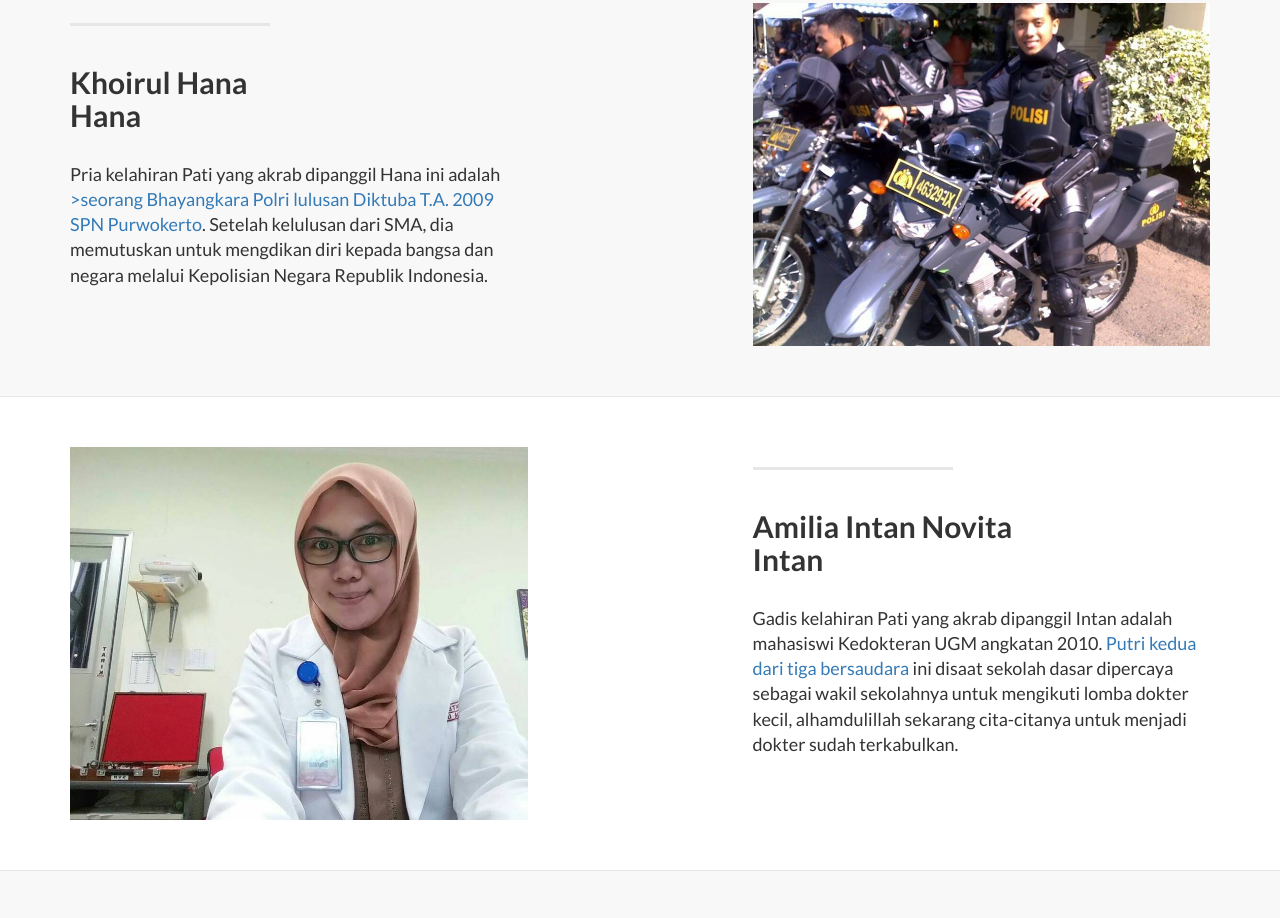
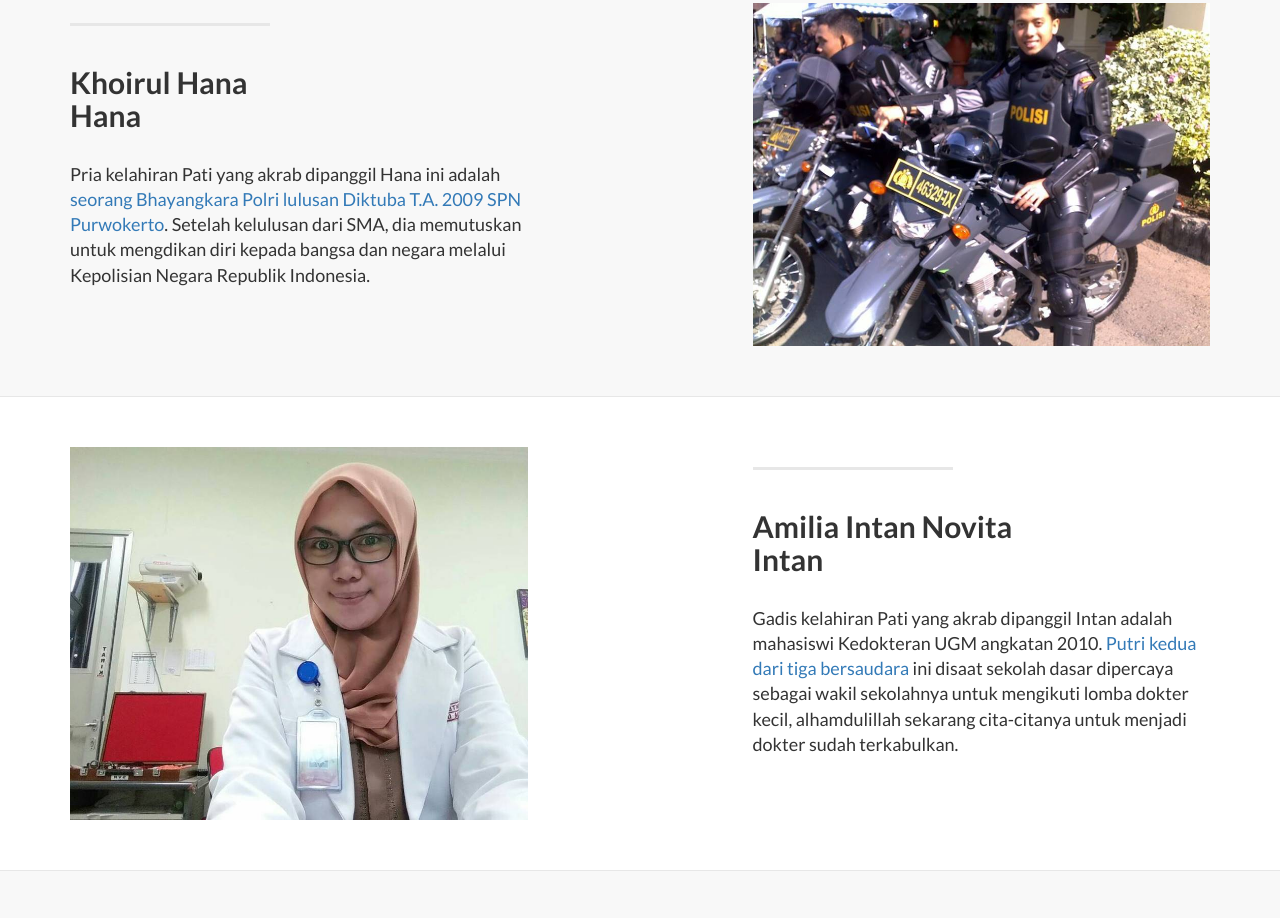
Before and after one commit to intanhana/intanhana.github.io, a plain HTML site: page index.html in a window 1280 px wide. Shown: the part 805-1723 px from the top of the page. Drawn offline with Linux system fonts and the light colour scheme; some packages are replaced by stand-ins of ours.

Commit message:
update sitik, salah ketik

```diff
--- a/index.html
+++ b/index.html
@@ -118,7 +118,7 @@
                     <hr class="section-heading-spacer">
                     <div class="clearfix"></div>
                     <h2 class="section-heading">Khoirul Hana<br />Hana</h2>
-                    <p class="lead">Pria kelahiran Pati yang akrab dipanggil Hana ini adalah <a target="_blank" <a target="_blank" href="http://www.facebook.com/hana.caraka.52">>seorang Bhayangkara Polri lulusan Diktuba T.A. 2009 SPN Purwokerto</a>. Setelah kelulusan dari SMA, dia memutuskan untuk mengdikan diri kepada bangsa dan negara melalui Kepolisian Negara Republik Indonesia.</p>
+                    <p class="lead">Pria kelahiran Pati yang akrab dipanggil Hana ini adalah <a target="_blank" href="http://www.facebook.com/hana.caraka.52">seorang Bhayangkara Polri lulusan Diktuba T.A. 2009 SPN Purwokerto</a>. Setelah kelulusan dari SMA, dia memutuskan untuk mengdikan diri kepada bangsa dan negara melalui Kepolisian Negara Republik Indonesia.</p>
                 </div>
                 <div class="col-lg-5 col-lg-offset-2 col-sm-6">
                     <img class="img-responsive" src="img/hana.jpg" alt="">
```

..............................

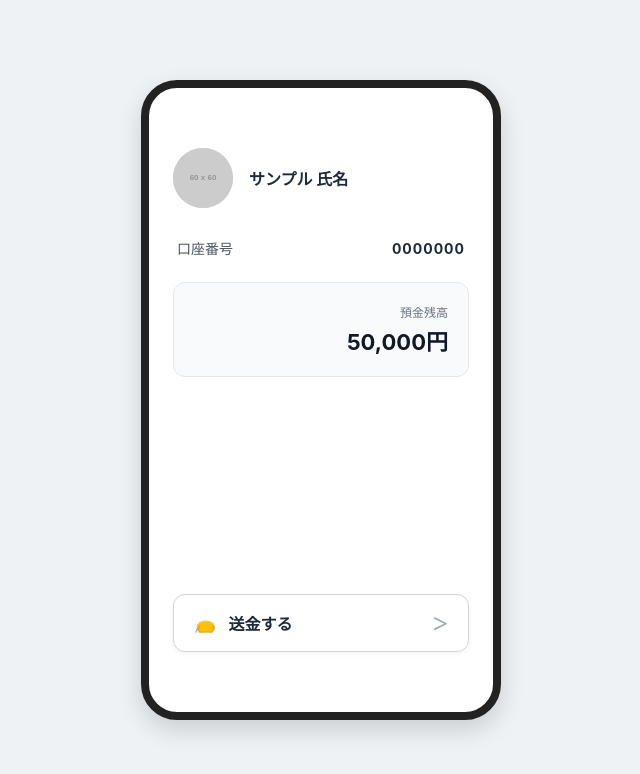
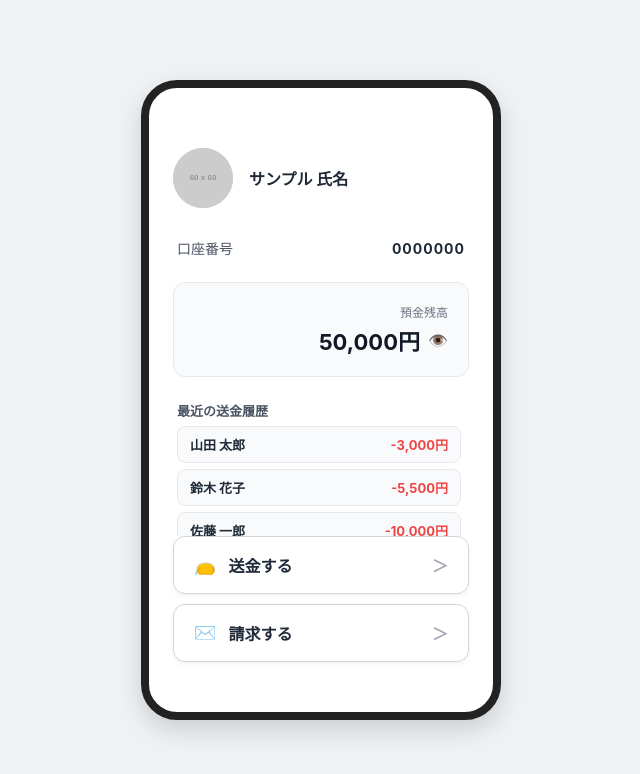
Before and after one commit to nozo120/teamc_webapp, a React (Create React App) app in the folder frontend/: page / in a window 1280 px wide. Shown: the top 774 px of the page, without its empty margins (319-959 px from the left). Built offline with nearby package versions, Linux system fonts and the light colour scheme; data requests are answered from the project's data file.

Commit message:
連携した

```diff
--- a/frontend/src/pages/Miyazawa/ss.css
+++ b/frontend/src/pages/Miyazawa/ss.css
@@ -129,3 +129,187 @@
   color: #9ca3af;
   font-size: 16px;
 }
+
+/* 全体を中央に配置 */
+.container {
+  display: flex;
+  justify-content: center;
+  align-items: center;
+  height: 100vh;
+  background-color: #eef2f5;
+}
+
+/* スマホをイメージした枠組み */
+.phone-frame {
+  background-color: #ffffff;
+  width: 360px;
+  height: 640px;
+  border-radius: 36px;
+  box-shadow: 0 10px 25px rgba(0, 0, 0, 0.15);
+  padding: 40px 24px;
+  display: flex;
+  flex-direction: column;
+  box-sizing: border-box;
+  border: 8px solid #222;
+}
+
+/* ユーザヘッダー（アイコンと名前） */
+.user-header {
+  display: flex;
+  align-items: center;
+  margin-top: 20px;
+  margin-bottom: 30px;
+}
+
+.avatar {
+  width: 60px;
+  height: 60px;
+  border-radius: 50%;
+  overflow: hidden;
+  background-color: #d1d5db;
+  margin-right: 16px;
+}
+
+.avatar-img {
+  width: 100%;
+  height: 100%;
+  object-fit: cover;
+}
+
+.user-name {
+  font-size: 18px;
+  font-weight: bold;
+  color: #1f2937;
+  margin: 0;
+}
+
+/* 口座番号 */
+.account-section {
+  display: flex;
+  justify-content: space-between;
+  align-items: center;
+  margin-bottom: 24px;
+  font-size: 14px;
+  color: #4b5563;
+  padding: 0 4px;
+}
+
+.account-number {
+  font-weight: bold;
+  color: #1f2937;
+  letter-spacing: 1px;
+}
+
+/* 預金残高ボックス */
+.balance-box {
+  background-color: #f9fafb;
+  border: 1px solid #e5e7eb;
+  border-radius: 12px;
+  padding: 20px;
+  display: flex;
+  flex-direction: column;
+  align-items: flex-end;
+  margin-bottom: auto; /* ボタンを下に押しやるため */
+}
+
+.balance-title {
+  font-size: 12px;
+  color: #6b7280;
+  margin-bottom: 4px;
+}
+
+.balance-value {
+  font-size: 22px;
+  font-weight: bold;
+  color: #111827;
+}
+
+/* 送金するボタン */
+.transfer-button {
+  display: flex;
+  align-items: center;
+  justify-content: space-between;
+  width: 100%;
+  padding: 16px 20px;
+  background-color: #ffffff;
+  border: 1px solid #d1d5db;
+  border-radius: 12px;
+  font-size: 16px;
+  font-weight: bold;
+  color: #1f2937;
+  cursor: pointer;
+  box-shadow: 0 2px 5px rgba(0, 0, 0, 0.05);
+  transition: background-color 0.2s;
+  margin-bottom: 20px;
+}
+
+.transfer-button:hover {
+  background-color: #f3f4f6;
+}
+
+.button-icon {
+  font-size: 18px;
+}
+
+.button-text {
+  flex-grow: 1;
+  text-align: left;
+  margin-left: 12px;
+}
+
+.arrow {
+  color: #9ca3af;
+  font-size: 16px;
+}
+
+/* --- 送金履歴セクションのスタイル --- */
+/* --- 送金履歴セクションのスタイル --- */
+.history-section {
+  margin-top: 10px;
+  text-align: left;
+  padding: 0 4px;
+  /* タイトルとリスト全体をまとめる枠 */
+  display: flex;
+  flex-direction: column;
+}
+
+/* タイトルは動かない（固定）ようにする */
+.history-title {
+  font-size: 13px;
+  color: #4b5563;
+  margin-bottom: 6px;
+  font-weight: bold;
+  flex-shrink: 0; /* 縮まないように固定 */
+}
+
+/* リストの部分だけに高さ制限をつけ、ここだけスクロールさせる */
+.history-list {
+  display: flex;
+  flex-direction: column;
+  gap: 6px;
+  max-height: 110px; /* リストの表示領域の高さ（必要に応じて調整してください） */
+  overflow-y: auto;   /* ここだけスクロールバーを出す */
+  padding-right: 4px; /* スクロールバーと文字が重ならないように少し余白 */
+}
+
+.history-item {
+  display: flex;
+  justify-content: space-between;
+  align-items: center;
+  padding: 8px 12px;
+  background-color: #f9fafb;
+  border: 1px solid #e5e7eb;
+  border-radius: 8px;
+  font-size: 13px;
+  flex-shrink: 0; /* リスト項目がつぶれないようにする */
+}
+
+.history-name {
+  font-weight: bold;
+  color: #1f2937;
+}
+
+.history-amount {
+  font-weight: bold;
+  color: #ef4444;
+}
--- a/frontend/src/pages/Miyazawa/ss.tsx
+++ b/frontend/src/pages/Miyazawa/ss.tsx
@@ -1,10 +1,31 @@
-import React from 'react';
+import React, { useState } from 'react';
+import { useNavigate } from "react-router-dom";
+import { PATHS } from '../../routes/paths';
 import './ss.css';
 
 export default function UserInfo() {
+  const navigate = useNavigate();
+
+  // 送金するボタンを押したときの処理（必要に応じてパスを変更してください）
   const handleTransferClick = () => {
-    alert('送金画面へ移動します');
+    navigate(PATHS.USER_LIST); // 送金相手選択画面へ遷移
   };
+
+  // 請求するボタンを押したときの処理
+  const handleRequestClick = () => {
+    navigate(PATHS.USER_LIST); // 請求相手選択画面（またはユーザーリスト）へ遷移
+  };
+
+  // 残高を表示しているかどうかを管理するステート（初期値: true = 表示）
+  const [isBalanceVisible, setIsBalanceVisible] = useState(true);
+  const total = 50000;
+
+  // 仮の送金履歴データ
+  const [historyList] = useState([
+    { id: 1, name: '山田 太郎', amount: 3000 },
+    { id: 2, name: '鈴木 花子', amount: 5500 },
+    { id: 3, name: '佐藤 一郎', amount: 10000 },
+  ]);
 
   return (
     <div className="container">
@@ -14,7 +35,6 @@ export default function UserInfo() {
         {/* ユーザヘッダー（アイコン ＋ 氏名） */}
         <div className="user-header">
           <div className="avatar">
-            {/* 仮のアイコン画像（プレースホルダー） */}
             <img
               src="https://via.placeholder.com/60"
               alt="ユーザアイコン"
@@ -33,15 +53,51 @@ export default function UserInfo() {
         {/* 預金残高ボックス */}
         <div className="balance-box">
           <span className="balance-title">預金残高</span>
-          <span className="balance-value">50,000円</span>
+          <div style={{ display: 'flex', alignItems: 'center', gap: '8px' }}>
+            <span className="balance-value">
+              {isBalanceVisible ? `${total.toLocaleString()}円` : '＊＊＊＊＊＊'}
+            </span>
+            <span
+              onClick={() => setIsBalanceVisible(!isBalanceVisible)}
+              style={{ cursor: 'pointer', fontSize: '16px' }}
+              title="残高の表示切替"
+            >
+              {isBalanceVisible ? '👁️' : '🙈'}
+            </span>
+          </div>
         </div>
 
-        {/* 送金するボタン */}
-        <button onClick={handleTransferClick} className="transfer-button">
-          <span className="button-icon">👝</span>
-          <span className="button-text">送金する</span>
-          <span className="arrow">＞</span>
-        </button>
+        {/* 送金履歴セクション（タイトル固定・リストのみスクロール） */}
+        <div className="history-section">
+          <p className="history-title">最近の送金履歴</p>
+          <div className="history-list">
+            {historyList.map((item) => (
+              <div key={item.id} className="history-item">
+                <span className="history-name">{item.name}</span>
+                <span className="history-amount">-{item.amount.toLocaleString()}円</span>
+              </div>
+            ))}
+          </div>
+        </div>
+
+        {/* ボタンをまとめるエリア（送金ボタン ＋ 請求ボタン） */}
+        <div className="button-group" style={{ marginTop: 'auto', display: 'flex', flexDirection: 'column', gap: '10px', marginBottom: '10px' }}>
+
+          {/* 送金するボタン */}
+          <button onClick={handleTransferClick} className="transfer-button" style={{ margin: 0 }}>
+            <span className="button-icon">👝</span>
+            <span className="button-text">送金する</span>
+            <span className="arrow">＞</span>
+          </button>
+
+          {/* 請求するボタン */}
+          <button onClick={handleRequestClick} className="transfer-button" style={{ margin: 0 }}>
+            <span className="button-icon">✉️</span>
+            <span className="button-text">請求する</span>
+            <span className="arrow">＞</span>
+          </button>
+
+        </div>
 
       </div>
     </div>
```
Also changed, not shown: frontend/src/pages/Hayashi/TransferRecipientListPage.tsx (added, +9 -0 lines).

..............................

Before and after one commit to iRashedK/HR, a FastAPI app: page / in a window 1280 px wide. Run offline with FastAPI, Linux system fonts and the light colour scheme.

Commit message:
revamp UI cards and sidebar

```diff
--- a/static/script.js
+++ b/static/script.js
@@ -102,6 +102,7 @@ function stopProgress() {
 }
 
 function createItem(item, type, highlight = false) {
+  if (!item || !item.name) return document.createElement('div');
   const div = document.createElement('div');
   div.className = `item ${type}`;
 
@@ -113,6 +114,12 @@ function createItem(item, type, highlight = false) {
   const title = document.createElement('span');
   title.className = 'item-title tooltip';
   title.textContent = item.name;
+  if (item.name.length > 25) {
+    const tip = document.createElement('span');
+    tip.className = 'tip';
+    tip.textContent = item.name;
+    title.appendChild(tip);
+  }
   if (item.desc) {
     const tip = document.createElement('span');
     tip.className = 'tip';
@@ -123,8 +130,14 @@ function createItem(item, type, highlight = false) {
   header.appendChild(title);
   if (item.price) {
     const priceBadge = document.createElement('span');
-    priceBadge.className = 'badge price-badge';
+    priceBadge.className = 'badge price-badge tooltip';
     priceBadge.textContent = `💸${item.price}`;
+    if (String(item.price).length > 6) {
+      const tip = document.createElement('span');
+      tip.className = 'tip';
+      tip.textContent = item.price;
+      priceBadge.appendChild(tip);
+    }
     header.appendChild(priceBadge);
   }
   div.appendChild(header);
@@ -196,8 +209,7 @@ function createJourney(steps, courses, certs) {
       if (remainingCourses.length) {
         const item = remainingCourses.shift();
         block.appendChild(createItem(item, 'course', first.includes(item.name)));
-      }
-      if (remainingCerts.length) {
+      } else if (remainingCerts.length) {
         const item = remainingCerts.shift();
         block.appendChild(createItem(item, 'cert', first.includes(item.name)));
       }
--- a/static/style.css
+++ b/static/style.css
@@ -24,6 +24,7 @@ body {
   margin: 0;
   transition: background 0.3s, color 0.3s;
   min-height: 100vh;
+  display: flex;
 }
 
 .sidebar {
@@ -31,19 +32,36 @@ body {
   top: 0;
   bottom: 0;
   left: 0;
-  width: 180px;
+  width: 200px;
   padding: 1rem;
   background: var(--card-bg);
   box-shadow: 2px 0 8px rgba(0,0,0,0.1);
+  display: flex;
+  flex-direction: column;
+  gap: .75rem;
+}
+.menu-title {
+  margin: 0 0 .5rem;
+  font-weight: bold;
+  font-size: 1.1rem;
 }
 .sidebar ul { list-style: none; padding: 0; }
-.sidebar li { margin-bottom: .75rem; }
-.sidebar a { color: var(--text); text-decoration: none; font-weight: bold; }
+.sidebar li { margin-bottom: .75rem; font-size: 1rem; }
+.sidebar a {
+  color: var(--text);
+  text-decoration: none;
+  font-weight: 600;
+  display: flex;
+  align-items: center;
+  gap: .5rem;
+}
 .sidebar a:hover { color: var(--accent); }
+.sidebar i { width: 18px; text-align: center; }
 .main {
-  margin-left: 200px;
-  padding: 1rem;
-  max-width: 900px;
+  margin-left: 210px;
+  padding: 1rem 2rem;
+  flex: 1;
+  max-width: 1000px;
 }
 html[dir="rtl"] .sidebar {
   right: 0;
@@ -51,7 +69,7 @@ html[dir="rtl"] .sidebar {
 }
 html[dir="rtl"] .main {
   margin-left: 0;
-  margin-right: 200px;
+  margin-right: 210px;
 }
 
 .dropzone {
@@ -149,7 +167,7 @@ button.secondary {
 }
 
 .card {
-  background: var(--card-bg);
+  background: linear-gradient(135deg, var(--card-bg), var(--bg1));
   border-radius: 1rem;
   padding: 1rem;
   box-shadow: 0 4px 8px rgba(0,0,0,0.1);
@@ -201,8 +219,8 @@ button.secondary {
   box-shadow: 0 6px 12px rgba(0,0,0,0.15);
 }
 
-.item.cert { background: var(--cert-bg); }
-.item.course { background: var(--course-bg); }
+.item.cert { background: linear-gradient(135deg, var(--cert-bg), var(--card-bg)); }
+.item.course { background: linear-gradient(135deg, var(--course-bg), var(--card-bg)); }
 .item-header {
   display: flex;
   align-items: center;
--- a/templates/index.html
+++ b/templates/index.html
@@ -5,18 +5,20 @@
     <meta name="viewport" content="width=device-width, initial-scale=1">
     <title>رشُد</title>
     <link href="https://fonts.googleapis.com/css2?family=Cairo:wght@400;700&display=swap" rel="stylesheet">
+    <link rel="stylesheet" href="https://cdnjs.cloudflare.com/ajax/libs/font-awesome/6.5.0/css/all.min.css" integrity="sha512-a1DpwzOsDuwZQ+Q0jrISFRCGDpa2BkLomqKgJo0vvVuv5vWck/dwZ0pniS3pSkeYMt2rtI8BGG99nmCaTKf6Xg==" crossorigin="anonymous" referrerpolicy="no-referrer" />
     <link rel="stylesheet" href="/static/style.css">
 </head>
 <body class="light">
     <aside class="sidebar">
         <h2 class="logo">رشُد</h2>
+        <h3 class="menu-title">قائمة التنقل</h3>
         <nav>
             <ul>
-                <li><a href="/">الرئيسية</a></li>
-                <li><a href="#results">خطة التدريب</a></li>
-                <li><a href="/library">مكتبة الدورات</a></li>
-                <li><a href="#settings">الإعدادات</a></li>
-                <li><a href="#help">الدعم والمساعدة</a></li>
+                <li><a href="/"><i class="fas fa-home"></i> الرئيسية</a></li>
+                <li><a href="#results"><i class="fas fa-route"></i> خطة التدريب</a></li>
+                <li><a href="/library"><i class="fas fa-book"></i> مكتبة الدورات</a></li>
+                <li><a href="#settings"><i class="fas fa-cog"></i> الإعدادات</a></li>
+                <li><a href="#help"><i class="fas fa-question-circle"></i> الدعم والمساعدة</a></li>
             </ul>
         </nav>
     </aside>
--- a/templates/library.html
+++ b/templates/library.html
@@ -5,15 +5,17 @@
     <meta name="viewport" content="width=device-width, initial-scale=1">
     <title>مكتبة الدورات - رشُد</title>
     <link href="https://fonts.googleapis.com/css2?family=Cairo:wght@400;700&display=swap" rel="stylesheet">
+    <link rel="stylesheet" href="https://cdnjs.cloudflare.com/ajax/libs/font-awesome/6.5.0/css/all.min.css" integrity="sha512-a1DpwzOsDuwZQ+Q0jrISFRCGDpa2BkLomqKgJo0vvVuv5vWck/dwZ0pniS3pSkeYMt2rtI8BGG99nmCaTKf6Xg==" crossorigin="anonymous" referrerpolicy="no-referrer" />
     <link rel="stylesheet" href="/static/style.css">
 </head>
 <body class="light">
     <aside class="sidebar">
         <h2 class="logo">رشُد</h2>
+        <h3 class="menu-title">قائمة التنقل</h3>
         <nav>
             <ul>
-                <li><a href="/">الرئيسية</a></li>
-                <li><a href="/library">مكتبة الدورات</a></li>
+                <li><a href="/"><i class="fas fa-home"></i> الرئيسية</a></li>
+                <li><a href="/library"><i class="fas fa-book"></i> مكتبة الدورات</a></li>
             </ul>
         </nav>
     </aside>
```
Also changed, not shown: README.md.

..............................

YOUR ASSIGNMENT: Work out the number of lines above that include the string "static" and write only that number.

EXPECTED OUTPUT: 6